=== Section Start ===

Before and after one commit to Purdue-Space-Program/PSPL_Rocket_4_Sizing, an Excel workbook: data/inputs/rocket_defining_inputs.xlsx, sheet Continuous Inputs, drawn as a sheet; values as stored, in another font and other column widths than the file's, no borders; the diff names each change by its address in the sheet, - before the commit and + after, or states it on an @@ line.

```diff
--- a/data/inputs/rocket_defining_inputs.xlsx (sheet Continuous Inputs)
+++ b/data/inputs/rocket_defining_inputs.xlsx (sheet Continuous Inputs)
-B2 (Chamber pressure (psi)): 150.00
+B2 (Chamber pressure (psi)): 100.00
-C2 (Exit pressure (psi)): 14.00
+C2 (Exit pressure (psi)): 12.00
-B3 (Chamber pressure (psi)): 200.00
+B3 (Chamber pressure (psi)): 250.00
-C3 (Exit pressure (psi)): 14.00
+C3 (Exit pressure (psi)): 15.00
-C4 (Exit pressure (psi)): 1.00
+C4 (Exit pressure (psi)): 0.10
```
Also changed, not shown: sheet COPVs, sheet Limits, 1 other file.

=== Section End ===
=== Section Start ===

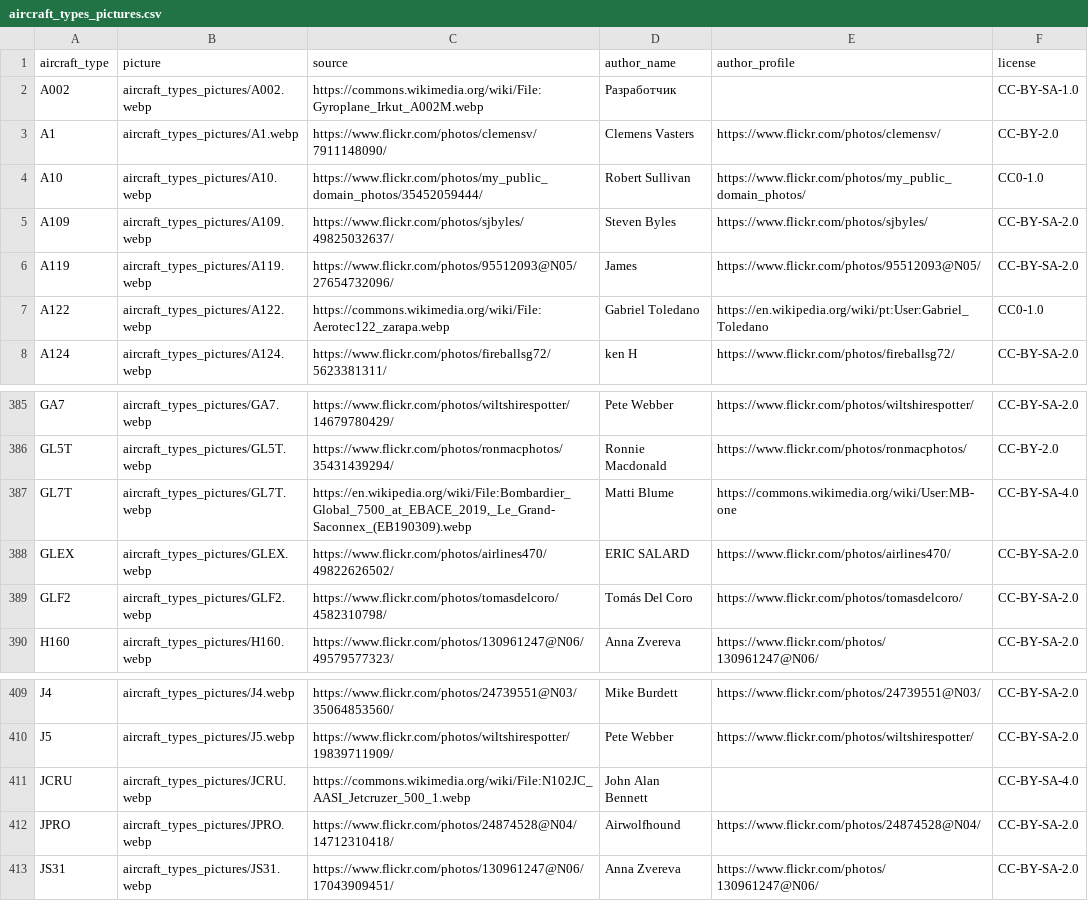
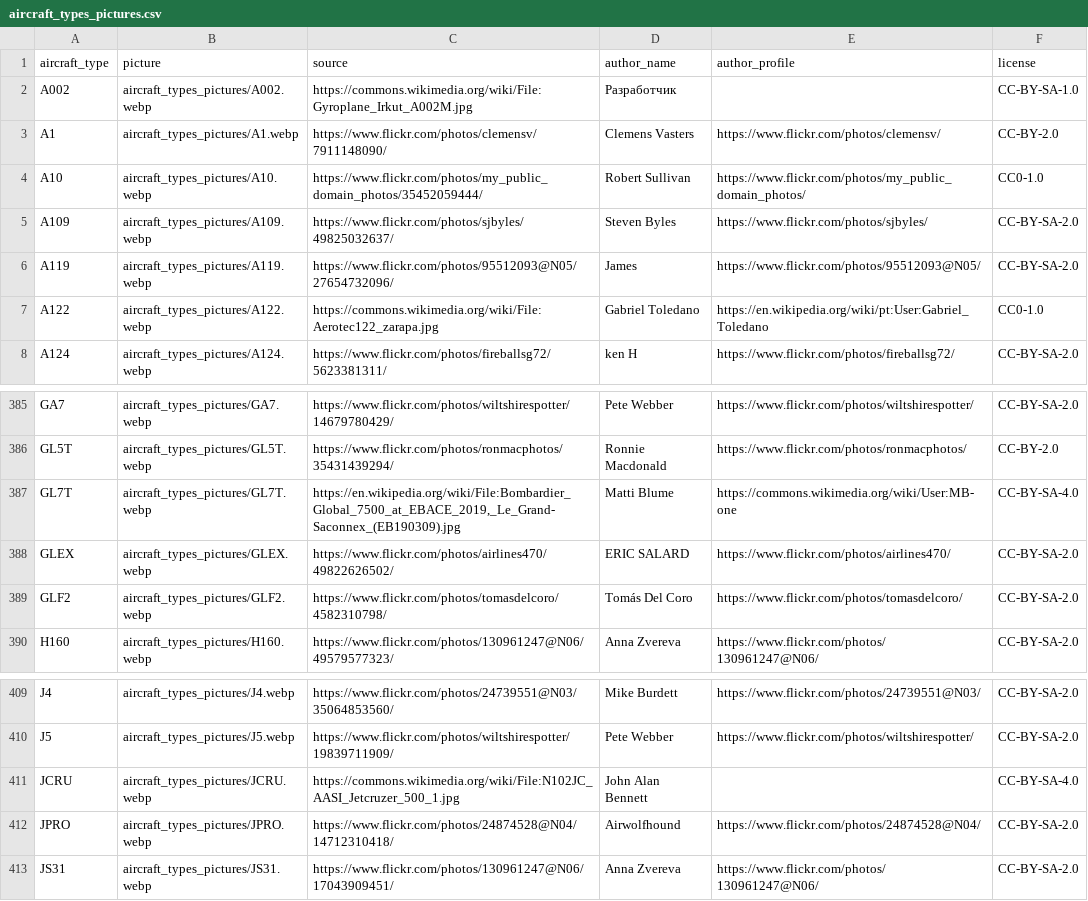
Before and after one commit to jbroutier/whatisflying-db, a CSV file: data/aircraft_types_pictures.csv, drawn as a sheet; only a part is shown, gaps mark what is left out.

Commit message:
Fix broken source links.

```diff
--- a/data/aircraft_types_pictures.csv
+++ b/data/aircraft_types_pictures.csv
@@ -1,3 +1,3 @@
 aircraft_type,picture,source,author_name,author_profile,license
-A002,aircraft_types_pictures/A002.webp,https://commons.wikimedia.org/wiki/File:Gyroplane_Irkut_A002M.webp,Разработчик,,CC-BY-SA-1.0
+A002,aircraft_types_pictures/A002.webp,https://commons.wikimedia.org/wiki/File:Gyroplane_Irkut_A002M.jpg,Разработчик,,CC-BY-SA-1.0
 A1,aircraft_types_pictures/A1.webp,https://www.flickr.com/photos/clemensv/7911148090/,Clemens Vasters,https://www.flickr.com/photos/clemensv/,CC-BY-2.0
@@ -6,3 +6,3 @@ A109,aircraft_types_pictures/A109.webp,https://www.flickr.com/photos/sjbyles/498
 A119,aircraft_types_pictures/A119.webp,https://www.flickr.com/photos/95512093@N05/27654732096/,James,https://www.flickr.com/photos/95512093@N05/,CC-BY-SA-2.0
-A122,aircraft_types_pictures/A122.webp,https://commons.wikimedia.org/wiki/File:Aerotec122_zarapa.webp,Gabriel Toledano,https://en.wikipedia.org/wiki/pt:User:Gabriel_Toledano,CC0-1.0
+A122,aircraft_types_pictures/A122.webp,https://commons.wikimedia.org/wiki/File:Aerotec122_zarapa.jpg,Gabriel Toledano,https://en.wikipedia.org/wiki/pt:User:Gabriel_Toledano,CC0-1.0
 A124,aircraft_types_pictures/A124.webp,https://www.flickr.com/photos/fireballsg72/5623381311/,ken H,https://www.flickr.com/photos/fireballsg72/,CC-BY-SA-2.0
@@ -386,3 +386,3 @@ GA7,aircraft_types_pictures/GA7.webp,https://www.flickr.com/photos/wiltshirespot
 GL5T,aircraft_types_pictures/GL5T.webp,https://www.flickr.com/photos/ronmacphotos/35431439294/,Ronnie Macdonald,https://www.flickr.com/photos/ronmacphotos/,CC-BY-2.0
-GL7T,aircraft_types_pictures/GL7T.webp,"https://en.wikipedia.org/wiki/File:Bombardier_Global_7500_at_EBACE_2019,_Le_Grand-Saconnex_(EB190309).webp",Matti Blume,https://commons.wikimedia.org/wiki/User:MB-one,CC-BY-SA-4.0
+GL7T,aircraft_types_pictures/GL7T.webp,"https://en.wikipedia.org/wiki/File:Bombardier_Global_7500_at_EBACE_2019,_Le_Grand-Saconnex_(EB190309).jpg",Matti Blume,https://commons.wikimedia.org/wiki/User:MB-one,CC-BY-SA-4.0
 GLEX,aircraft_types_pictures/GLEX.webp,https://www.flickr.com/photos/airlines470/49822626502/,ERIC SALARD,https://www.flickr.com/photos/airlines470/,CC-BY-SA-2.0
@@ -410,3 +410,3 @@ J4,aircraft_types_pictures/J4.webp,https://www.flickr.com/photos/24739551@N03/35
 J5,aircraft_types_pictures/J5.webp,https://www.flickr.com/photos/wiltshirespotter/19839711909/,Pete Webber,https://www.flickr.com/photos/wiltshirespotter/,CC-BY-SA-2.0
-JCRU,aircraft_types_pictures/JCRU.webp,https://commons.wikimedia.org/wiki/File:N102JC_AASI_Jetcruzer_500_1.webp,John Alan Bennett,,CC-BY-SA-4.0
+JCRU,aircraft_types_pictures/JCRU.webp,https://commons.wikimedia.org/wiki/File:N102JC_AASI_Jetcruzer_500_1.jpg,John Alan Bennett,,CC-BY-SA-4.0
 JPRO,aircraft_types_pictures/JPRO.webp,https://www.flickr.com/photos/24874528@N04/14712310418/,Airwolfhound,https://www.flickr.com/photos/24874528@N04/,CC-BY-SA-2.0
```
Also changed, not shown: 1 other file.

=== Section End ===
=== Section Start ===

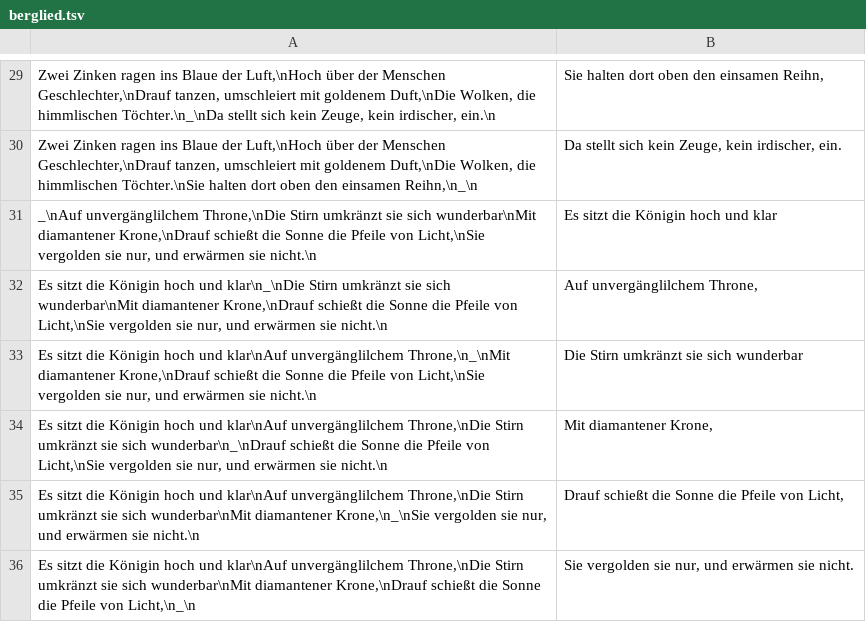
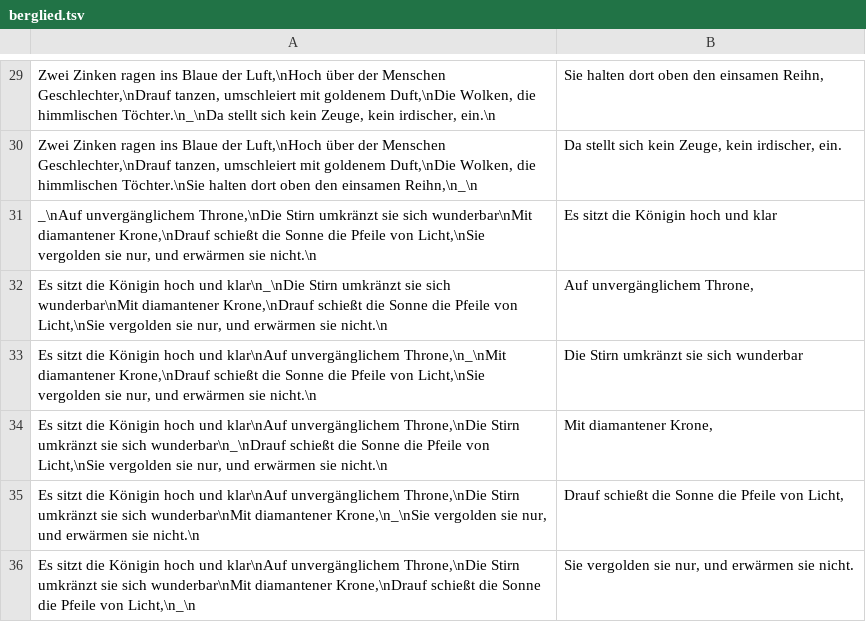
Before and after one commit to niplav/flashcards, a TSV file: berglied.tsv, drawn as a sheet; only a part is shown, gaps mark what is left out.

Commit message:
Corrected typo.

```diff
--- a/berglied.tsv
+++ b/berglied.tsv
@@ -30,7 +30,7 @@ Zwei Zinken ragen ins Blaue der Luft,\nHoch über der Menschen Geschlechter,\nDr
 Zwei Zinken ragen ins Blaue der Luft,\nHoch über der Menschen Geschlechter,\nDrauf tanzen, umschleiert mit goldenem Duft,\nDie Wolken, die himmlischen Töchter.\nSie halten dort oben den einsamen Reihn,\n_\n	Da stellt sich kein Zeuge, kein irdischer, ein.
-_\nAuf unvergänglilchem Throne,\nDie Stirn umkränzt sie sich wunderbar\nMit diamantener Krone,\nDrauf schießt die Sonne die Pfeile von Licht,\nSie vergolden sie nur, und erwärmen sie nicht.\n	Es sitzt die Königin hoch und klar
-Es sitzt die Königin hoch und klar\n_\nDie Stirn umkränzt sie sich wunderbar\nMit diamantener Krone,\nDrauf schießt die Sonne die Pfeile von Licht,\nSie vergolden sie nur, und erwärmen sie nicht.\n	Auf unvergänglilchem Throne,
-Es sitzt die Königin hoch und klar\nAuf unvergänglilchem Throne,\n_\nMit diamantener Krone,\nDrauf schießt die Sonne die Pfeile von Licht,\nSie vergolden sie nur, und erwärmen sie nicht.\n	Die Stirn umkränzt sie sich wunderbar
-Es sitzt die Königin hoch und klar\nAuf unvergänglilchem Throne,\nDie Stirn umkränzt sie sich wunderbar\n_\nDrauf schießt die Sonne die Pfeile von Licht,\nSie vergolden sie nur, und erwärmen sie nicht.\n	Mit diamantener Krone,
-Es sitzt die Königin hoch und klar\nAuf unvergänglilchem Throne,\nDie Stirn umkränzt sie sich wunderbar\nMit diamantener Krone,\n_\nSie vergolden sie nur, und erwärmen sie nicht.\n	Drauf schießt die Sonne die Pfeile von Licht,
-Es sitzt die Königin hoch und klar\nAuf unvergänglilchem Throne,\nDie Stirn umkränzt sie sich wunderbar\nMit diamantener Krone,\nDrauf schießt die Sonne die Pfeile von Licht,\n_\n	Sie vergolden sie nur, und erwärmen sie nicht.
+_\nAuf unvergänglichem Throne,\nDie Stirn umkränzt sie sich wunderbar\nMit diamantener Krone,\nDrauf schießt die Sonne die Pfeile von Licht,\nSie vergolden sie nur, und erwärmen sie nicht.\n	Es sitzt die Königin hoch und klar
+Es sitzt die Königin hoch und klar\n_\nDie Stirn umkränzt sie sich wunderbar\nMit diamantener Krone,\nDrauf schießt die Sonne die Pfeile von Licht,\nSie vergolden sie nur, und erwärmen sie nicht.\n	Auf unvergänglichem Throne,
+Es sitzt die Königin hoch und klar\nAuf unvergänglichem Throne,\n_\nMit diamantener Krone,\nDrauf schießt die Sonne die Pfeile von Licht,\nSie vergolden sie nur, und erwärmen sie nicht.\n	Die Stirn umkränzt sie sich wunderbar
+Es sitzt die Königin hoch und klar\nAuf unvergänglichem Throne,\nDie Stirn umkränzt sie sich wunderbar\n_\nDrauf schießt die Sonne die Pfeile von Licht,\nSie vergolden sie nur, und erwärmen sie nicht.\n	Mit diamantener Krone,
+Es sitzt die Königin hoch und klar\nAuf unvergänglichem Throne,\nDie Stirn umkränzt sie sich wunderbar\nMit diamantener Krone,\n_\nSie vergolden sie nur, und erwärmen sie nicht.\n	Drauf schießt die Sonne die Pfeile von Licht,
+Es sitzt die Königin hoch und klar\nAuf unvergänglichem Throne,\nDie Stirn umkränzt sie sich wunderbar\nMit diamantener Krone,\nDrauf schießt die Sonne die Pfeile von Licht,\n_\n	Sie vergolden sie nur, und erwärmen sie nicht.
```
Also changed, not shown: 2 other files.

=== Section End ===

- Task description:
When a line in the listing has the string "source" in it, return that line.

- Written response:
Fix broken source links.
 aircraft_type,picture,source,author_name,author_profile,license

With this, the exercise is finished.